Opening statements were expected today in a murder trial after 10 jurors were seated Tuesday, leaving two jurors and two alternates to consider the case of a man charged with killing a 2-year-old girl.
Jury selection began for the trial of Dorain Bohn, originally from Buffalo, who is charged with seconddegree murder and first-degree manslaughter, felonies, in the April 19 death of Kassidy Dains. He is also charged with endangering the welfare of a child, a misdemeanor.
Bohn appeared in court dressed in a white and purple dress shirt, black tie and black dress pants — opposed to former images of him in his orange jail jumpsuit.
During the selection process, Campbell, Cortland County Assistant District Attorney Elizabeth McGrath and Cortland County Public Defender Keith Dayton each asked potential jurors a series of questions to help pick who would eventually sit on the jury.
Questions from Campbell included if potential jurors know any members of the defense or prosecution teams; if potential jurors work in or know anyone who works in law enforcement; had any of the potential jurors served on a jury for a criminal or civil trial; and had any of the potential jurors ever been a victim of a crime.
Once Campbell wrapped up she turned questioning over to Cortland County District Attorney Patrick Perfetti’s office and Dayton.
“As you know this is a case of charges of murder and manslaughter,” McGrath told the potential jurors before questioning. “It is also a case of domestic violence.”
McGrath continued by asking the potential jurors a series of questions including how to tell credibility and if someone is believable or not; what they think about when hearing the term domestic violence; should the police be involved in a domestic violence case; and should the police be involved if the violence is within the same family?
“My job is to make sure Dorain gets a fair trial,” Dayton told potential jurors before questioning. “And that’s what I’m tasked to do.”
Questions Dayton asked included how many of the potential jurors have children or small children; did any of them find it hard to talk about the death of a child; and had any of them seen any of the news coverage surrounding the case.
“Can you give Dorain a clean slate out of fairness?” Dayton asked the potential jurors last.
Bohn has been in Cortland County Jail since April on $500,000 bail or $1 million bond. Bohn told police that Kassidy was coloring on the floor of her bedroom on April 19 while he drank and watched television in an adjacent room. Kassidy’s mother, Krystal Dains, was at work.
Bohn heard a thud at 7:17 p.m., he told police, and went to the bedroom to find Kassidy on the floor and assumed she had fallen 5 feet from the bunk bed that had been installed a couple of days earlier.
He later told police he did not immediately seek medical treatment and allowed the child to sleep.
In April, Cortland County Coroner Kevin Sharp testified in Cortlandville Town Court that his initial viewing of the body revealed numerous bruises on Kassidy’s arms, legs, shoulders, chin and back. He determined Kassidy’s death was a homicide.
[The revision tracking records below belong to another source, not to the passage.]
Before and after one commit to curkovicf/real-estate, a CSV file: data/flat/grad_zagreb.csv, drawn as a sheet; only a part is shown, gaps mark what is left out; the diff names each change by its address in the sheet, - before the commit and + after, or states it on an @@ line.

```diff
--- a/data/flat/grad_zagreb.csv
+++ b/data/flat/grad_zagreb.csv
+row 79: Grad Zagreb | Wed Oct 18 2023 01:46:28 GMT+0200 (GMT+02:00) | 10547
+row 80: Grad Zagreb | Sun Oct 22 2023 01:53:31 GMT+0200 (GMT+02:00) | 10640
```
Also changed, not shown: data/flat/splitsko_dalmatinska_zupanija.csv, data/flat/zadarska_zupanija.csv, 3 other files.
During pretrial hearings the prosecution asked the judge to allow for evidence and witnesses to testify about Bohn’s alleged domestic violence toward Kassidy’s mother, Krystal, and other family members. They also want to provide evidence regarding his drug use, including the use of Benadryl.
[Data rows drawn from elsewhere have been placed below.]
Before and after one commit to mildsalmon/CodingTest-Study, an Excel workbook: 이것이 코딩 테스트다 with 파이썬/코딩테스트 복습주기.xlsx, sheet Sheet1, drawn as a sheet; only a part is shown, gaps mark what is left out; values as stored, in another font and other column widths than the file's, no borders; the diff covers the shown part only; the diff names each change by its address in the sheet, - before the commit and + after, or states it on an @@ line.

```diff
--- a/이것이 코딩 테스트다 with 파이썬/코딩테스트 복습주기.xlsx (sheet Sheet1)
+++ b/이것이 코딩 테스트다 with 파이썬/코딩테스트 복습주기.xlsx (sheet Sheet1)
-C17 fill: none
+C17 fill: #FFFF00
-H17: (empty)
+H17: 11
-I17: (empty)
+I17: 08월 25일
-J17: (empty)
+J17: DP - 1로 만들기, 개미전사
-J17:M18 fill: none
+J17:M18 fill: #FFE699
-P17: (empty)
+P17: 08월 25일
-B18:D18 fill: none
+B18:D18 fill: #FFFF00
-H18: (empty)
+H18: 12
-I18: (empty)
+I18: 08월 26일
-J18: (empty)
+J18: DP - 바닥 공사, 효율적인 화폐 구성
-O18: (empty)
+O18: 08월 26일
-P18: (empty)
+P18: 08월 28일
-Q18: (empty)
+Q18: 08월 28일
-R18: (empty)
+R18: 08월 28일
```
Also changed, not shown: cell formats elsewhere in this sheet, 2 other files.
Other documents to be entered into evidence:
• Documents showed Krystal Dains had spoken to police in Buffalo about Bohn alleging an incident of domestic violence. In the documents Dains states that Bohn had punched her in the face, arms and body, which left bruises.
• Chasity Hand, who said she was Bohn’s sister, spoke to police April 24, about Bohn’s behavior.
“Chasity stated that she believes Mr. Bohn was a violent person and is not the good person everyone is making him out to be,” the document stated.
• Dayton said he plans to call a forensic pathologist to suggest the fall from the bed could have caused Kassidy’s death. In court documents pathologist Priya Banerjee said that the manner of death was undetermined.
“The circumstances under which they were sustained has multiple possibilities with no way to definitively prove the exact situation,” she stated in the documents. “Review of the medical literature documents that short falls such as from the top bunk of a dual level bunk bed or from the associated ladder onto a wooden floor would cause such lethal injuries.”
• Court documents show that police entered into evidence a piece of a wallboard measuring 13 1/2 inches by 9 1/2 inches where the middle area was damaged and had a human hair fiber in it. There was also another area of the wall that was dented.
The prosecution said it is looking at having about 40 witnesses. The defense did not state how many witnesses it would have.